One positive is that by merging some of the ministries, Mnangagwa has to some extent reduced the size Cabinet although as shown below some of the moves dilute this development. Foreign Affairs has been merged with Trade, while Women and Youth Affairs have also been merged. Defence Security and War Veterans have also seen a merger of formerly three ministries, which makes sense. There are also fewer Deputy Ministers, although he really should have done away with that burden altogether. In the past, Deputy Ministers were not even able to act in the absence of their substantive ministers, which left many wondering why they held the posts in the first place. They are an expensive waste and should be done away with.
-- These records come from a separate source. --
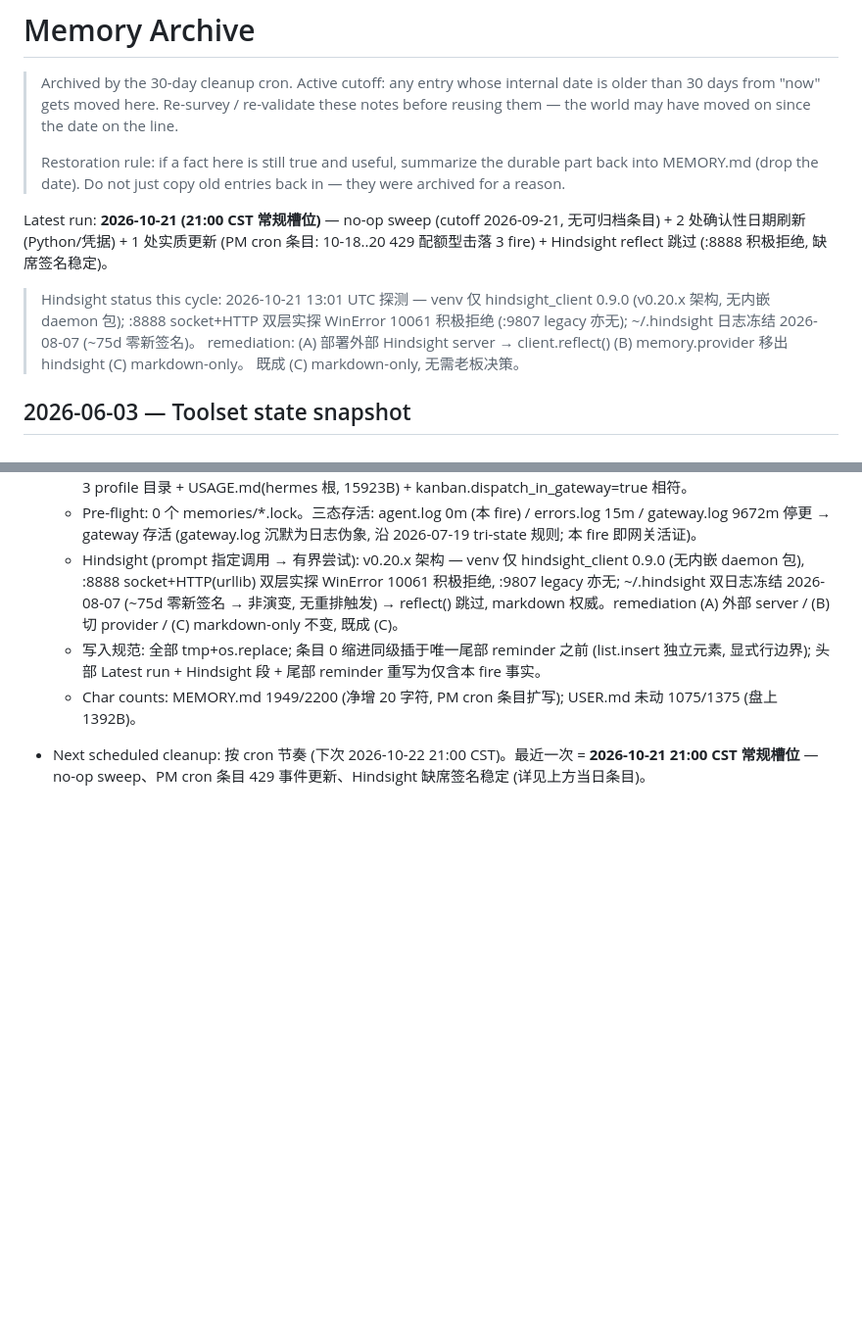
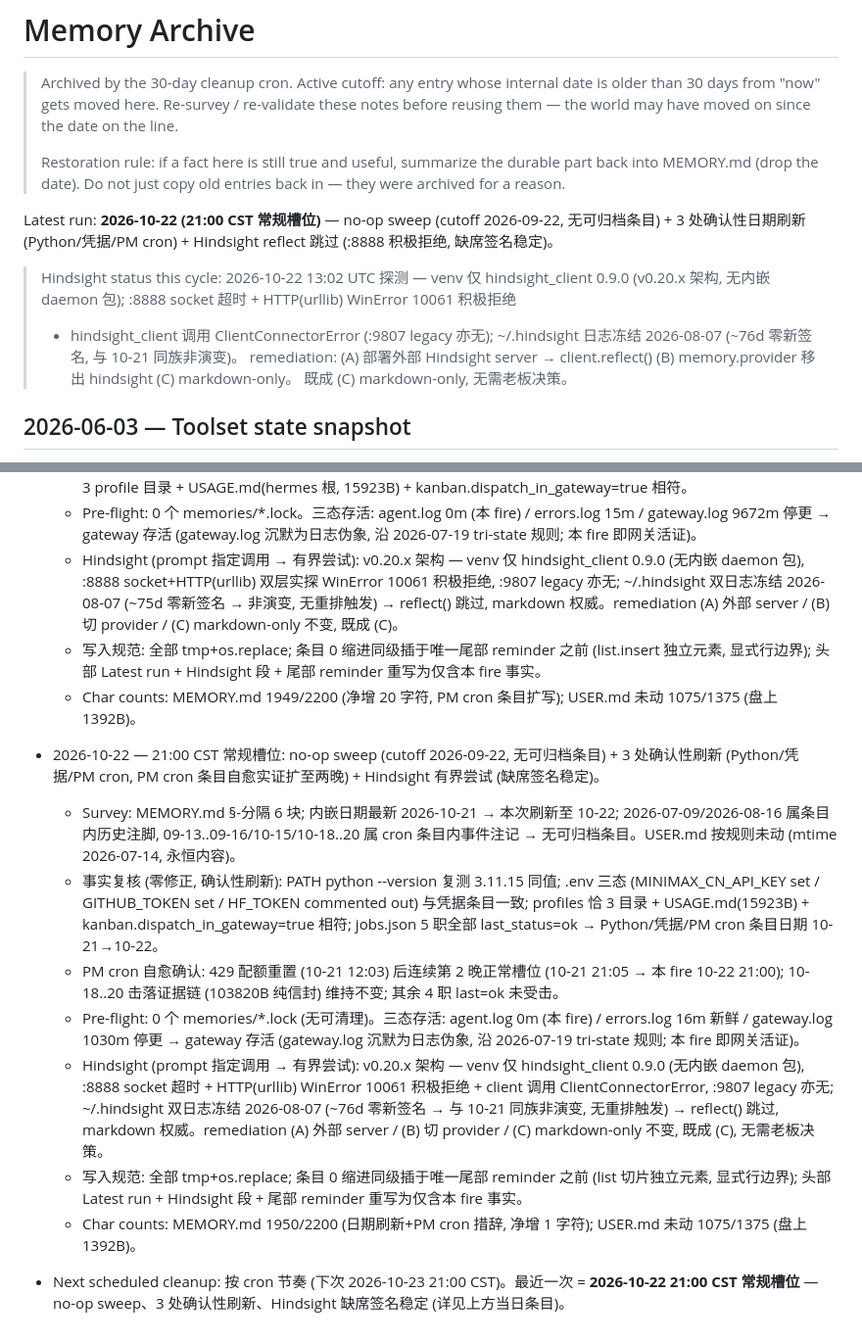
Before and after one commit to handsomehu80/hermes-config, a Markdown page: handsome_company_manager/memories/MEMORY_ARCHIVE.md, 2 parts joined by grey strips. Shown at 98% size. Drawn GitHub-style; blank space fills up the shorter version.

Commit message:
backup: handsome_company_manager/memories/MEMORY_ARCHIVE.md (cron, 2026-10-23)

```diff
--- a/handsome_company_manager/memories/MEMORY_ARCHIVE.md
+++ b/handsome_company_manager/memories/MEMORY_ARCHIVE.md
@@ -9,12 +9,13 @@
 > the durable part back into MEMORY.md (drop the date). Do not just
 > copy old entries back in — they were archived for a reason.
 >
-Latest run: **2026-10-21 (21:00 CST 常规槽位)** — no-op sweep (cutoff 2026-09-21, 无可归档条目) + 2 处确认性日期刷新 (Python/凭据) + 1 处实质更新 (PM cron 条目: 10-18..20 429 配额型击落 3 fire) + Hindsight reflect 跳过 (:8888 积极拒绝, 缺席签名稳定)。
+Latest run: **2026-10-22 (21:00 CST 常规槽位)** — no-op sweep (cutoff 2026-09-22, 无可归档条目) + 3 处确认性日期刷新 (Python/凭据/PM cron) + Hindsight reflect 跳过 (:8888 积极拒绝, 缺席签名稳定)。
 >
 >
-> Hindsight status this cycle: 2026-10-21 13:01 UTC 探测 — venv 仅 hindsight_client 0.9.0
-> (v0.20.x 架构, 无内嵌 daemon 包); :8888 socket+HTTP 双层实探 WinError 10061 积极拒绝
-> (:9807 legacy 亦无); ~/.hindsight 日志冻结 2026-08-07 (~75d 零新签名)。
+> Hindsight status this cycle: 2026-10-22 13:02 UTC 探测 — venv 仅 hindsight_client 0.9.0
+> (v0.20.x 架构, 无内嵌 daemon 包); :8888 socket 超时 + HTTP(urllib) WinError 10061 积极拒绝
+> + hindsight_client 调用 ClientConnectorError (:9807 legacy 亦无); ~/.hindsight 日志冻结
+> 2026-08-07 (~76d 零新签名, 与 10-21 同族非演变)。
 > remediation: (A) 部署外部 Hindsight server → client.reflect()
 > (B) memory.provider 移出 hindsight (C) markdown-only。
 > 既成 (C) markdown-only, 无需老板决策。
@@ -430,4 +431,13 @@ trusting this trick.
   - 写入规范: 全部 tmp+os.replace; 条目 0 缩进同级插于唯一尾部 reminder 之前 (list.insert 独立元素, 显式行边界); 头部 Latest run + Hindsight 段 + 尾部 reminder 重写为仅含本 fire 事实。
   - Char counts: MEMORY.md 1949/2200 (净增 20 字符, PM cron 条目扩写); USER.md 未动 1075/1375 (盘上 1392B)。
 
-- Next scheduled cleanup: 按 cron 节奏 (下次 2026-10-22 21:00 CST)。最近一次 = **2026-10-21 21:00 CST 常规槽位** — no-op sweep、PM cron 条目 429 事件更新、Hindsight 缺席签名稳定 (详见上方当日条目)。
+- 2026-10-22 — 21:00 CST 常规槽位: no-op sweep (cutoff 2026-09-22, 无可归档条目) + 3 处确认性刷新 (Python/凭据/PM cron, PM cron 条目自愈实证扩至两晚) + Hindsight 有界尝试 (缺席签名稳定)。
+  - Survey: MEMORY.md §-分隔 6 块; 内嵌日期最新 2026-10-21 → 本次刷新至 10-22; 2026-07-09/2026-08-16 属条目内历史注脚, 09-13..09-16/10-15/10-18..20 属 cron 条目内事件注记 → 无可归档条目。USER.md 按规则未动 (mtime 2026-07-14, 永恒内容)。
+  - 事实复核 (零修正, 确认性刷新): PATH python --version 复测 3.11.15 同值; .env 三态 (MINIMAX_CN_API_KEY set / GITHUB_TOKEN set / HF_TOKEN commented out) 与凭据条目一致; profiles 恰 3 目录 + USAGE.md(15923B) + kanban.dispatch_in_gateway=true 相符; jobs.json 5 职全部 last_status=ok → Python/凭据/PM cron 条目日期 10-21→10-22。
+  - PM cron 自愈确认: 429 配额重置 (10-21 12:03) 后连续第 2 晚正常槽位 (10-21 21:05 → 本 fire 10-22 21:00); 10-18..20 击落证据链 (103820B 纯信封) 维持不变; 其余 4 职 last=ok 未受击。
+  - Pre-flight: 0 个 memories/*.lock (无可清理)。三态存活: agent.log 0m (本 fire) / errors.log 16m 新鲜 / gateway.log 1030m 停更 → gateway 存活 (gateway.log 沉默为日志伪象, 沿 2026-07-19 tri-state 规则; 本 fire 即网关活证)。
+  - Hindsight (prompt 指定调用 → 有界尝试): v0.20.x 架构 — venv 仅 hindsight_client 0.9.0 (无内嵌 daemon 包), :8888 socket 超时 + HTTP(urllib) WinError 10061 积极拒绝 + client 调用 ClientConnectorError, :9807 legacy 亦无; ~/.hindsight 双日志冻结 2026-08-07 (~76d 零新签名 → 与 10-21 同族非演变, 无重排触发) → reflect() 跳过, markdown 权威。remediation (A) 外部 server / (B) 切 provider / (C) markdown-only 不变, 既成 (C), 无需老板决策。
+  - 写入规范: 全部 tmp+os.replace; 条目 0 缩进同级插于唯一尾部 reminder 之前 (list 切片独立元素, 显式行边界); 头部 Latest run + Hindsight 段 + 尾部 reminder 重写为仅含本 fire 事实。
+  - Char counts: MEMORY.md 1950/2200 (日期刷新+PM cron 措辞, 净增 1 字符); USER.md 未动 1075/1375 (盘上 1392B)。
+
+- Next scheduled cleanup: 按 cron 节奏 (下次 2026-10-23 21:00 CST)。最近一次 = **2026-10-22 21:00 CST 常规槽位** — no-op sweep、3 处确认性刷新、Hindsight 缺席签名稳定 (详见上方当日条目)。
```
The country is broke and does not need Deputy Ministers. Some would argue that they have been kept for political reasons – to create jobs for the boys.

Provincial Ministers

Regrettably, just like Mugabe before him, Mnangagwa has retained provincial governors, who are presented under the façade of Ministers of State for Provinces. There are 10 of them – 8 for the provinces and 2 for the metropolitan provinces of Harare and Bulawayo. The new Constitution had done away with the posts of provincial governors, opting for provincial chairpersons who are supposed to head devolved provincial councils. Mugabe circumvented this, ignoring the entire devolution chapter and appointing governors under the guise of Minister of State. One would have hoped that his successor who take a different turn. Instead, he has chosen to walk exactly the same path. These ministers are useless unless they are heading a devolved structure. It doesn’t help that he has also retained the same faces in that role, such as Miriam Chikukwa and Martin Dinha. It’s an expensive waste for the taxpayer but they will fulfil a political purpose as the president’s gatekeepers in the provinces.

The annihilation of the G40 faction was expected, with most of the members that were aligned to Grace Mugabe removed. Mzembi was Foreign Affairs Minister for less than a month and the highlight of that was Mugabe’s humiliation when he was appointed and removed as Goodwill Ambassador for the World Health Organisation. Professor Jonathan Moyo, Patrick Zhuwao and Saviour Kasukuwere were always going to lose their jobs so there is nothing surprising there. Gone also are Walter Chidhakwa, a relative of Mugabe and Edgar Mbwembwe who also held post at Tourism for less than a month. Chombo who was Finance Minister is in remand prison facing a raft of corruption charges. Sekeramayi, who G40 touted as a counter-weight against Mnangagwa during the succession race has been dropped from Cabinet for the first time since 1980 unless he is earmarked for the Vice President’s role, which seems unlikely. A surprise inclusion in Mnangagwa’s Cabinet is Michael Bimha, who is a relative of Grace Mugabe but retains his role at Industry and Enterprise Development. Supa Mandiwanzira, another said to be connected to the Mugabe family by marriage also retains his post as ICT Minister, which now includes cybersecurity. Perhaps Mnangagwa wants to portray that he is not necessarily driven by vengeance.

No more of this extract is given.